Moving away from the box, the lines (or whiskers) show the minimum and maximum non-outlier values. What’s an outlier? A low outlier is defined as anything smaller than the first quartile minus 1.5 times the interquartile range. A high outlier is defined as anything bigger than the third quartile plus 1.5 times the interquartile range. These outlier values are shown as dots or asterisks. Not all data sets have outliers, so don’t be surprised if you don’t see them.
This is an example of yield data from an extension article titled Sifting and Winnowing by Spyros Mourtzinis, Shawn Conley, and many others. These boxplots have something else inside the box– a dotted line for the mean!
These boxplots have something else inside the box– a dotted line for the mean! Seeing whether the mean is above or below the median helps us understand if the data is skewed or not. Most of the distributions are not particularly skweed, but 4R and 9I are a little bit negative skewed, and 1R is a liftle positive skewed. If you want to learn more about skew, check out this image from Code Burst.
What else can we learn about the yield from these box plots? The varying box sizes tells us the spread of the data is different for each TED. TED 3R had the lowest yield overall, and 9I had the highest yields.
One thing boxplots can’t do on their own is show statistical significance– they only summarize data distributions. But, in the case of 3R and 9I, the yields are definitely statistically different since the range of the data does not overlap at all. If the whiskers overlap but the boxes don’t, like 7R and 9I, the means are probability statistically different too. But, be careful assuming something is statistically significant from a boxplot alone, since a boxplot won’t necessarily show you sample size and doesn’t incorporate values from a t-distribution in its calculation. If you wanted to show statistical significance on a boxplot, usually you draw brackets between two boxes and have the p-values written on the brackets.

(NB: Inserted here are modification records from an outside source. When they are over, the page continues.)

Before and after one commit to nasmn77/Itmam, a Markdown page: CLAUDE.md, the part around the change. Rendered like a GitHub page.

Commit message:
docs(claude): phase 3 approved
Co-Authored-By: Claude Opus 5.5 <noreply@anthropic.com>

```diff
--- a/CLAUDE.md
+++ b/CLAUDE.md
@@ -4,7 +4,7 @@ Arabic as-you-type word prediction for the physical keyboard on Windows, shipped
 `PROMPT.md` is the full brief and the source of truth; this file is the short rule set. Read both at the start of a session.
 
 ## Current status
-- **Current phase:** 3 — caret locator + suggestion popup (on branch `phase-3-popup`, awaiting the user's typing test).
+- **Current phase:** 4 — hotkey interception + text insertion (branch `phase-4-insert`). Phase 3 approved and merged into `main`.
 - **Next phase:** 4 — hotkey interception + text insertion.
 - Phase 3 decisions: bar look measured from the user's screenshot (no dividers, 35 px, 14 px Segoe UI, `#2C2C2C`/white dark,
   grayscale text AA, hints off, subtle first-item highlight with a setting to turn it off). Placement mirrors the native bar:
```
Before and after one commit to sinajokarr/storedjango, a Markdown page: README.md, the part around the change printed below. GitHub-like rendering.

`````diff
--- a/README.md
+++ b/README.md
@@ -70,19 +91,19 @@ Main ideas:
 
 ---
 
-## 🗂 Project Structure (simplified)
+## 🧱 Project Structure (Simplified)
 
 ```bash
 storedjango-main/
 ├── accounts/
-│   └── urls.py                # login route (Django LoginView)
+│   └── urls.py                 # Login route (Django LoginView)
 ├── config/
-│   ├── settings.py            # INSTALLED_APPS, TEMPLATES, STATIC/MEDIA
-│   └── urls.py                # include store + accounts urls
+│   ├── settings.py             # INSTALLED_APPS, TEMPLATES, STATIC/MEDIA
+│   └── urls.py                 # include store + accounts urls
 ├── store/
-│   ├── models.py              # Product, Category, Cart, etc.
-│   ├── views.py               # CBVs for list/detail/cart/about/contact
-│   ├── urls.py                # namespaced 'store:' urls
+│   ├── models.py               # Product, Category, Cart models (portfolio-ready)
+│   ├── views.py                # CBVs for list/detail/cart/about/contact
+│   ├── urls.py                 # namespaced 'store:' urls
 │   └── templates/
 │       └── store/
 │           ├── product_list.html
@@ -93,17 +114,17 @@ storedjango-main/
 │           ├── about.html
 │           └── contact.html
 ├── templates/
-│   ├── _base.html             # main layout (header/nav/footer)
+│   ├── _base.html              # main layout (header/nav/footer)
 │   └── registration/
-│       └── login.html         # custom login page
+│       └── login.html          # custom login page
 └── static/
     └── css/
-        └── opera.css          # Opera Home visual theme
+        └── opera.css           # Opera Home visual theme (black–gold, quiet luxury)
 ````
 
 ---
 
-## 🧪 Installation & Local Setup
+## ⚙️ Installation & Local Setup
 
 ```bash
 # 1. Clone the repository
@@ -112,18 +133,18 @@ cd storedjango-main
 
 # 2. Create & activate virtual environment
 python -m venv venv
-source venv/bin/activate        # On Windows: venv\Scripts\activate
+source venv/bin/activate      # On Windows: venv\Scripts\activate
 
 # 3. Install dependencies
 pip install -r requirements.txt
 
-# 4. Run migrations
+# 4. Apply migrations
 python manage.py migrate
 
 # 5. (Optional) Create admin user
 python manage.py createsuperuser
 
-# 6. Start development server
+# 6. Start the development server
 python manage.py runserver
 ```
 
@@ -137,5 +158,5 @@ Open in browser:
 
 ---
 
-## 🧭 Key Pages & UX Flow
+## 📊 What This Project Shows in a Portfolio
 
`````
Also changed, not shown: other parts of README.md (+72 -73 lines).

Feel free to comment with more boxplot questions, and keep your eyes open for future posts about creating your own boxplots!